It is evident that despite groundwater’s importance to American society, this importance is not currently reflected in news media coverage of the issue. Not only do the number of news reports discussing groundwater pale in comparison to other – less impactful – topics, but the coverage is not comprehensive in the slightest. Despite climate change having a major impact on groundwater resources, two of three selected news agencies nearly ignored the topic. Groundwater merits greater discussion and coverage in media across the U.S. to educate and mobilize the public and their policy leaders. Otherwise, government and industry are not held accountable and will continue to fail to meet even their minimum sustainability targets.

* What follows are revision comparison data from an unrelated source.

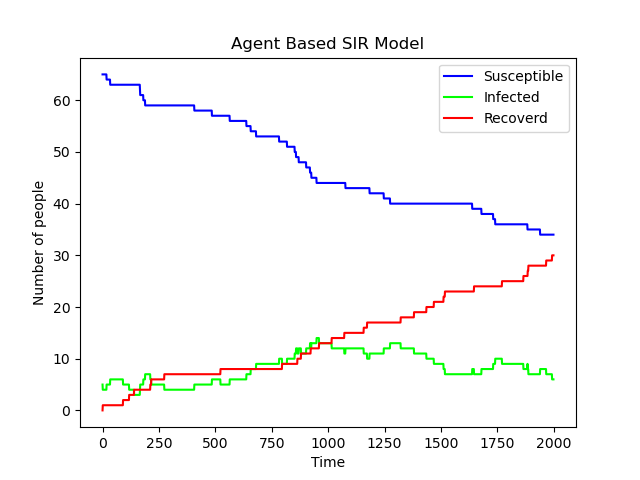
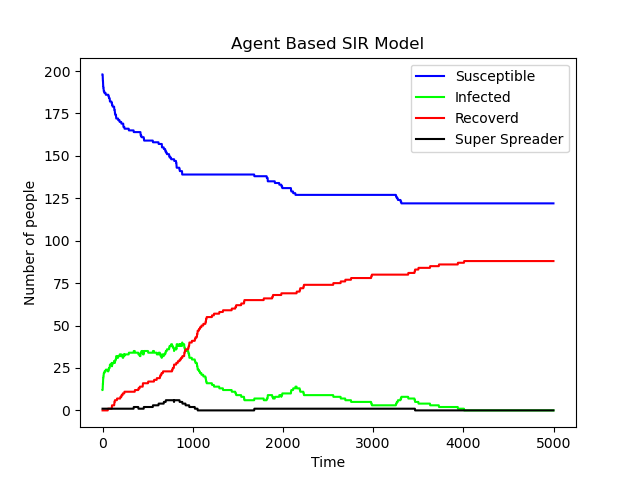
plots superspreaders

diff --git a/Agent/home_animation.py b/Agent/home_animation.py
@@ -10,26 +10,30 @@ WHITE = (255,255,255)
 
 width, height = 600, 600
 
-T = 2000
+T = 5000
 
 gamma = 0.0015
 beta = 0.05
 
-radius = 10.0
-init_S = 20
-init_I = 5
+init_S = 200
+init_I = 10
 
+super_spreaders = 10
+home_people = init_S + init_I - super_spreaders
 
-home_number = 12
-home_radius = 50.0
 people_per_home = 5
+home_number = home_people // people_per_home
 
-offset = 30
+radius = 5.0
+home_radius = 20.0
+
+columns = 5
+offset = 10
 
 homes = []
-for i in range(3):
-	for j in range(home_number//3):
-		homes.append(np.array([offset + home_radius + i*width//3, offset + home_radius+j*height//(home_number//3)]))
+for i in range(columns):
+	for j in range(home_number//columns):
+		homes.append(np.array([offset + home_radius + i*width//columns, offset + home_radius+j*height//(home_number//columns)]))
 
 
 screen = pygame.display.set_mode((width,height))
@@ -54,8 +58,8 @@ for i in range(people_per_home):
 			radius=radius , gamma=gamma, beta=beta, width=600, height=600) )
 
 
-super_spreaders = 4
-for person in agents.setup_simulation(10,0, radius=radius, beta=beta,gamma=gamma,height=height,width=width):
+
+for person in agents.setup_simulation(super_spreaders,0, radius=radius, beta=beta,gamma=gamma,height=height,width=width):
 	population.append(person)
 
 
@@ -64,6 +68,8 @@ agents.initial_infection(init_I, population)
 Sarray = np.zeros(T)
 Iarray = np.zeros(T)
 Rarray = np.zeros(T)
+
+super_spreader_array = np.zeros(T)
 
 for i in range(T):
 
@@ -85,6 +91,8 @@ for i in range(T):
 			Sarray[i] += 1
 		elif person.SIR == 'I':
 			Iarray[i] += 1
+			if type(person) == agents.Person:
+				super_spreader_array[i] += 1
 		elif person.SIR == 'R':
 			Rarray[i] += 1
 
@@ -97,6 +105,7 @@ for i in range(T):
 plt.plot(Sarray, label='Susceptible', color=(0,0,1))
 plt.plot(Iarray, label='Infected', color=(0,1,0))
 plt.plot(Rarray, label='Recoverd', color=(1,0,0))
+plt.plot(super_spreader_array, label="Super Spreader", color="black")
 
 plt.xlabel("Time")
 plt.ylabel("Number of people")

[i] Riggi, Eliana, Jordan Friedman, Wang Schrijver, Marie Sophie Mayer, and Yunxiao Long. 2022. “United Nations 2023 Water Conference, Global Online Stakeholder Consultation: Themes for Interactive Dialogues: SUMMARY REPORT.”

[ii] Arias, Eric. 2019. “How Does Media Influence Social Norms? Experimental Evidence on the Role of Common Knowledge.” Political Science Research and Methods 7 (3): 561–78.

[iii] Reissman, Hailey. 2022. “Cable News Networks Have Grown More Polarized, Study Finds |.” Annenberg School for Communication, University of Pennsylvania. August 1, 2022.

[iv] Where Do News Sources Fall on the Political Bias Spectrum? – ‘Fake News,’ Lies and Propaganda: How to Sort Fact from Fiction – Research Guides at University of Michigan Library.” n.d. Accessed January 13, 2023.

[v] Fox News, CNN Are Most Commonly Cited Sources for Political and Election News.” 2020. Pew Research Center. March 31, 2020.

[vi] “Cnn.Com Traffic Analytics & Market Share | Similarweb.” n.d. Accessed January 13, 2023.

[vii] “Foxnews.Com Traffic Analytics & Market Share | Similarweb.” n.d. Accessed January 13, 2023.

[viii] “Reuters the Facts: Reuters Is the World’s Largest International Mutimedia News Provider.” 2017. 

[ix]  “Reuters.Com Traffic Analytics & Market Share | Similarweb.” n.d. Accessed January 13, 2023.

[x]    Khalsa, Indra. 2022. “The Impact of Water Infrastructure Inequality on Marginalized The Impact of Water Infrastructure Inequality on Marginalized Communities Communities Part of the Natural Resources Management and Policy Commons, and the Water Resource Management Commons The Impact of Water Infrastructure Inequality on Marginalized Communities.”

[xi]  “Jackson, Mississippi, Still Dealing with Water Crisis.” n.d. Accessed March 7, 2023.

[xii] Associated Press. 2022. “Jackson, Mississippi Water Safe to Drink, Governor Says,” September 16, 2022.

[xiii] Marsh, René. 2022. “Arizona Drought: Water Cuts Are Pitting Communities against Each Other in Arizona | CNN.” CNN, March 30, 2022.

[xiv] Nilsen, Ella. 2022. “Wells Are Running Dry in Drought-Weary Southwest as Farms Guzzle Water to Feed Cattle Overseas | CNN.” CNN, November 27, 2022.


Groundwater in the spotlight in 2022: an overview of the recent publications (2021)

In the last year, groundwater was at the summit. The advancements in groundwater sustainability were many. With World Water Day 2022 and the campaign “Groundwater: Making the invisible visible”, groundwater has also been in the spotlight of important discussions about water sustainability.

Whilst encompassing around 98% of the freshwater reservoirs, aquifers take an important place in regulating climate change. Aquifers are a reliable asset for near-natural solutions for water and energy storage. We are sharing an outlook of the publications in 2021 that relate to climate change and groundwater. Please find it available here.


Groundwater and climate change: threats and opportunities

An essay of threats and opportunities to groundwater in a fast-changing climate has been recently published by our commission. There, the authors review how aquifers dive into the processes and complex feedback mechanisms between aquifers, climate change, the hydrological cycle, and the anthropical influence. Please, find the essay here.